The Talkeetna Roadhouse, Talkeetna
This place reeks of sourdough. The story I heard was that they use a strain they found in a basement, from 1902. Serving as a base for climbing Denali, Talkeetna has been hosting big breakfasts in the same old house since 1917. The sourdough pancakes are ridiculous and bigger than the plates, the huge-ass cinnamon rolls are legendary, the biscuits and gravy come into my top three best ever. Hint: The thick pepper bacon can be stuffed in your pocket for later as you walk around town (watch out for bears). Their "Rudy in a Parka"—reindeer sausage with cheese baked in potato dough—gets brought back to Seward by the bagful and handed out like candy to all the restaurant-industry folks. Everyone sits family-style so there are always interesting conversations to be had, and I can't think of a better place to eat that kind of breakfast on a -20°F Alaskan winter day after drinking local stouts and IPAs.
The Bake Shop, Girdwood
I worked here one summer when I was a snowboard bum in Girdwood.

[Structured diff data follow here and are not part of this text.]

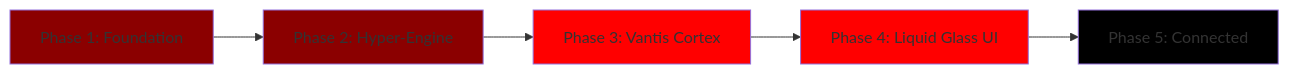
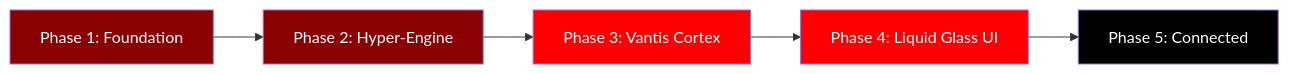
Before and after one commit to vantisCorp/Vantis-Media-Player: the second of 3 diagrams in README.md, drawn with Mermaid. The commit also changed other lines of this file, not shown here.

````diff
--- a/README.md
+++ b/README.md
@@ -70,13 +185,13 @@
 ```mermaid
 graph LR
     A[Phase 1: Foundation] --> B[Phase 2: Hyper-Engine]
     B --> C[Phase 3: Vantis Cortex]
     C --> D[Phase 4: Liquid Glass UI]
     D --> E[Phase 5: Connected]
     
-    style A fill:#8B0000
-    style B fill:#8B0000
-    style C fill:#FF0000
-    style D fill:#FF0000
-    style E fill:#000000
+    style A fill:#8B0000,color:white
+    style B fill:#8B0000,color:white
+    style C fill:#FF0000,color:white
+    style D fill:#FF0000,color:white
+    style E fill:#000000,color:white
 ```
````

The guy who owned it was an executive chef at Squaw Valley and opened the restaurants at the resort. When he bought bake shop, he didn't change a thing. We had some great talks that summer about cooking and restaurant business, he gave me some of the best advice that has stuck with me over the years, and now that I have my own place I still make it a point. He said it’s okay to make fish and chips, a burger, hot dogs—just make it the best one out there. It’s simple, solid advice and it’s exactly what he’s done in the this little ski town. There is an awesome breakfast potato plate with tons of veggies and shredded fontina. He makes sourdough pancakes, homemade jams and marmalade, fresh sweet rolls that Cinnabon wishes they could make, and even his own sliced sourdough bread loaves.

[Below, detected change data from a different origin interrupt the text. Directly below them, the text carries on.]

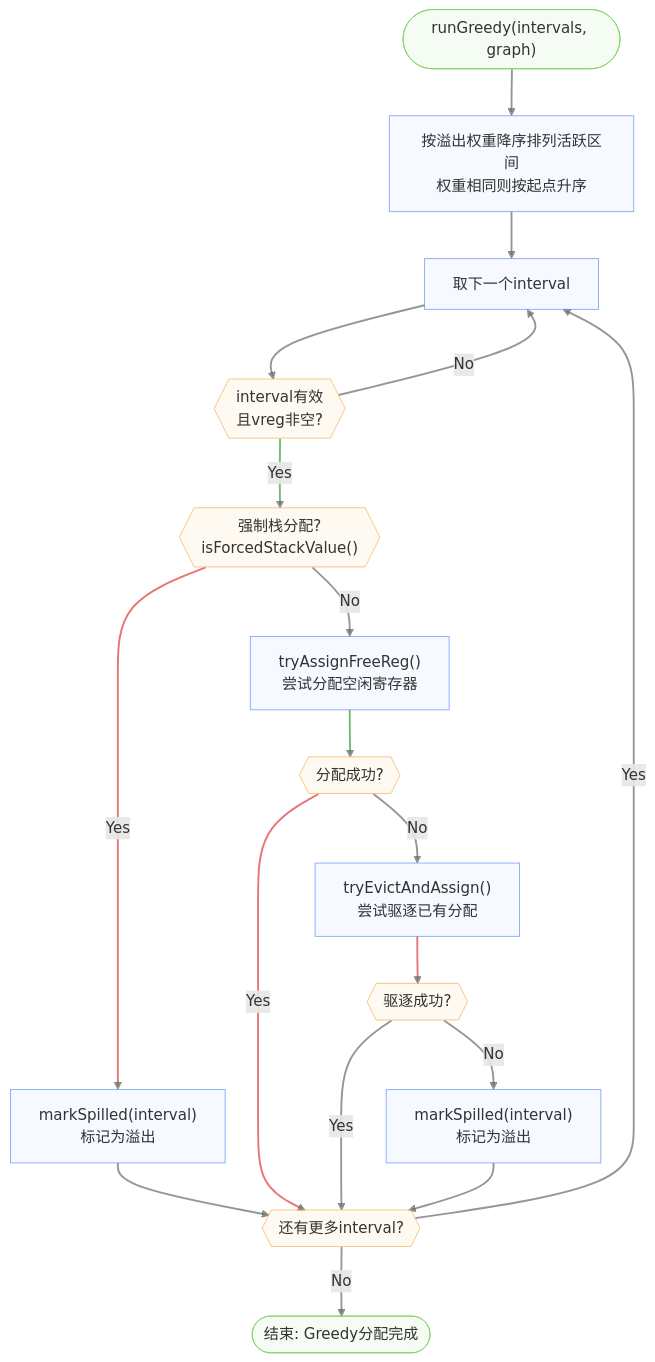
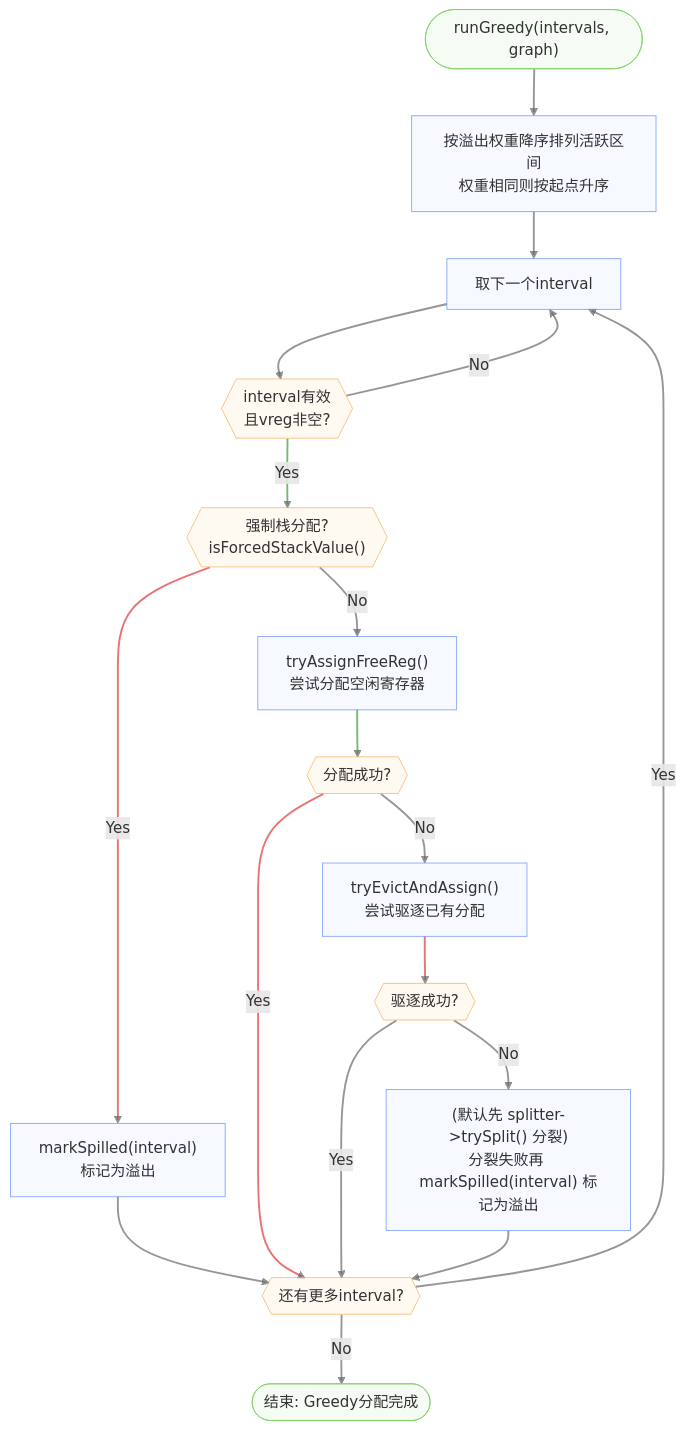
One commit to LLLLLLLLazy/compiler-lite changed the fifth of 7 diagrams in docs/backend-regalloc.md. Above: the diagram before and after it, drawn with Mermaid. The commit also changed other lines of this file and 9 other files, not shown here.

````diff
--- a/docs/backend-regalloc.md
+++ b/docs/backend-regalloc.md
@@ -126,39 +126,39 @@
 ```mermaid
 flowchart TD
     Start(["runGreedy(intervals, graph)"]) --> Sort["按溢出权重降序排列活跃区间<br>权重相同则按起点升序"]
     Sort --> NextIter["取下一个interval"]
     NextIter --> ValidCheck{{"interval有效<br>且vreg非空?"}}
     ValidCheck -- "No" --> NextIter
     ValidCheck -- "Yes" --> ForcedCheck{{"强制栈分配?<br>isForcedStackValue()"}}
 
     ForcedCheck -- "Yes" --> Spill["markSpilled(interval)<br>标记为溢出"]
     Spill --> MoreCheck
 
     ForcedCheck -- "No" --> TryFree["tryAssignFreeReg()<br>尝试分配空闲寄存器"]
     TryFree --> FreeOk{{"分配成功?"}}
 
     FreeOk -- "Yes" --> MoreCheck{{"还有更多interval?"}}
     FreeOk -- "No" --> TryEvict["tryEvictAndAssign()<br>尝试驱逐已有分配"]
     TryEvict --> EvictOk{{"驱逐成功?"}}
 
     EvictOk -- "Yes" --> MoreCheck
-    EvictOk -- "No" --> Spill2["markSpilled(interval)<br>标记为溢出"]
+    EvictOk -- "No" --> Spill2["(默认先 splitter->trySplit() 分裂)<br>分裂失败再 markSpilled(interval) 标记为溢出"]
     Spill2 --> MoreCheck
 
     MoreCheck -- "Yes" --> NextIter
     MoreCheck -- "No" --> End(["结束: Greedy分配完成"])
 
     %%Node styles
     classDef default fill:#E2EAFE4F,stroke:#5A88F6AF
     classDef endNode fill:#DDF4D84F,stroke:#7DCF62AF
     classDef decisionNode fill:#FCEBD34f,stroke:#F6AA4BAF
 
     %%Link styles
     linkStyle default stroke:#666666AF,stroke-width:2px
     linkStyle 4,8 stroke:#339933AF,stroke-width:2px
     linkStyle 5,9,11 stroke:#DD3333AF,stroke-width:2px
 
     %%Node classes
     class Start,End endNode
     class ValidCheck,ForcedCheck,FreeOk,EvictOk,MoreCheck decisionNode
 ```
````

Ski towns are not coy about morning hangovers, so the breakfasts are great. But the bottomless bowls of soups like African groundnut stew and Szegedin goulash—all made with fresh stock and served with a fresh bun and butter—are a cure-all.
Erik Slater is the chef/owner of Seward Brewery.